* [WHAT THE TASK ASKS] Starting at the line that contains "H[当前 run 结果]", return every line down to the end of the records below, exactly as written.

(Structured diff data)
========================================================================
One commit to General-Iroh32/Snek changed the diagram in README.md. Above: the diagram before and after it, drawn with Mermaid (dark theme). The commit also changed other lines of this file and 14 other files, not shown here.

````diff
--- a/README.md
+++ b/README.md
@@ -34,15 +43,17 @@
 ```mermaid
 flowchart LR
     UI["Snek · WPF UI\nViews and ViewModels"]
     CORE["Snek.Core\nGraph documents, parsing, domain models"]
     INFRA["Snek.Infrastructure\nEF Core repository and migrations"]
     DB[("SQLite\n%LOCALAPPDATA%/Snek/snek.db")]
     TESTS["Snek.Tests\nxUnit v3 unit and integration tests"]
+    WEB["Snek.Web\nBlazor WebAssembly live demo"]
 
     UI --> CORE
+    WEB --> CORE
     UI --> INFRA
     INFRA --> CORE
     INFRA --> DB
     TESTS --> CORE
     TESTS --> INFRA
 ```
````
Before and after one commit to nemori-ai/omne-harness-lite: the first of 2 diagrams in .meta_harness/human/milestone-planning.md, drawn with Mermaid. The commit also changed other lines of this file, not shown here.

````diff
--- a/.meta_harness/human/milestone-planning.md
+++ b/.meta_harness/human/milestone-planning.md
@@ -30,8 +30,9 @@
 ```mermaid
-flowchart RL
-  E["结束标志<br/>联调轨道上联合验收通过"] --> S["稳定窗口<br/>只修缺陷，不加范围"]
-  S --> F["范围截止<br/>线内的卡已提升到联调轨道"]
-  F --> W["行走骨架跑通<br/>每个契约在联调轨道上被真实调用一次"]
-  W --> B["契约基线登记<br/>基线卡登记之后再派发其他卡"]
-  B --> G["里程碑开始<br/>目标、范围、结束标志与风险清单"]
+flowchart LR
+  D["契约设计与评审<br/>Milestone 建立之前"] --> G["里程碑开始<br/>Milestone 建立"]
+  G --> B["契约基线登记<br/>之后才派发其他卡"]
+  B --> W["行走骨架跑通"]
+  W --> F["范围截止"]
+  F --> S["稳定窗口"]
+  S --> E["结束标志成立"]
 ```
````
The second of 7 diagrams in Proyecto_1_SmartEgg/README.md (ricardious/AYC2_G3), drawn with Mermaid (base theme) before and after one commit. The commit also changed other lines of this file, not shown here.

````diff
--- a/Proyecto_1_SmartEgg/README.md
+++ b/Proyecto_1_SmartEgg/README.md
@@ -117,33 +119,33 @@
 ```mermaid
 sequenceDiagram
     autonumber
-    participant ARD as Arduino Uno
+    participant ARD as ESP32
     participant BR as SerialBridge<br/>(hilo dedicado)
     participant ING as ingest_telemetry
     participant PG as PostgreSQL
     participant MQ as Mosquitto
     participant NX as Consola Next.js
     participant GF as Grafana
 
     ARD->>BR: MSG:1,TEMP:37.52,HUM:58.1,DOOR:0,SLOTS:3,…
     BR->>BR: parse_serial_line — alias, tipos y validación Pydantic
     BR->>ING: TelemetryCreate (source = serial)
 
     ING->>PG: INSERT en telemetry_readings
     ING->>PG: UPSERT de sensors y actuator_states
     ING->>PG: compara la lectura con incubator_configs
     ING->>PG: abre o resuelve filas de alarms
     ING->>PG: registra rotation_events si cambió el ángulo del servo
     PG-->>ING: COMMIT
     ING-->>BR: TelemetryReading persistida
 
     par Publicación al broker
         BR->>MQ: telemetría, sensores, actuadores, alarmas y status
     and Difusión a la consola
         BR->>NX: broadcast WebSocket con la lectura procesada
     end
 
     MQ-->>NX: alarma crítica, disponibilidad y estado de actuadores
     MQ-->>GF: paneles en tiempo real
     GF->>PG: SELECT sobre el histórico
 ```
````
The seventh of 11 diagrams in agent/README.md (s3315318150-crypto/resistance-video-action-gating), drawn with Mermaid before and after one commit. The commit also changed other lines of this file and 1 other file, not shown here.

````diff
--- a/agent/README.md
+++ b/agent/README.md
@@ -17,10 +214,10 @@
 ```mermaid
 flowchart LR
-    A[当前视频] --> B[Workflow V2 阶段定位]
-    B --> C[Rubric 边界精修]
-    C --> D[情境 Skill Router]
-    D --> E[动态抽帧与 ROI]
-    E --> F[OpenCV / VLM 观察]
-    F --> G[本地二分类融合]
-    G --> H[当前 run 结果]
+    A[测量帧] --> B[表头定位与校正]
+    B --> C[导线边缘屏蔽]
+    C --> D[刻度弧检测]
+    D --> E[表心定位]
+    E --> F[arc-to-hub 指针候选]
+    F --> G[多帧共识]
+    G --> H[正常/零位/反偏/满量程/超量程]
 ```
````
========================================================================
* [EXERCISE RESPONSE]
-    G --> H[当前 run 结果]
+    A[测量帧] --> B[表头定位与校正]
+    B --> C[导线边缘屏蔽]
+    C --> D[刻度弧检测]
+    D --> E[表心定位]
+    E --> F[arc-to-hub 指针候选]
+    F --> G[多帧共识]
+    G --> H[正常/零位/反偏/满量程/超量程]
 ```
````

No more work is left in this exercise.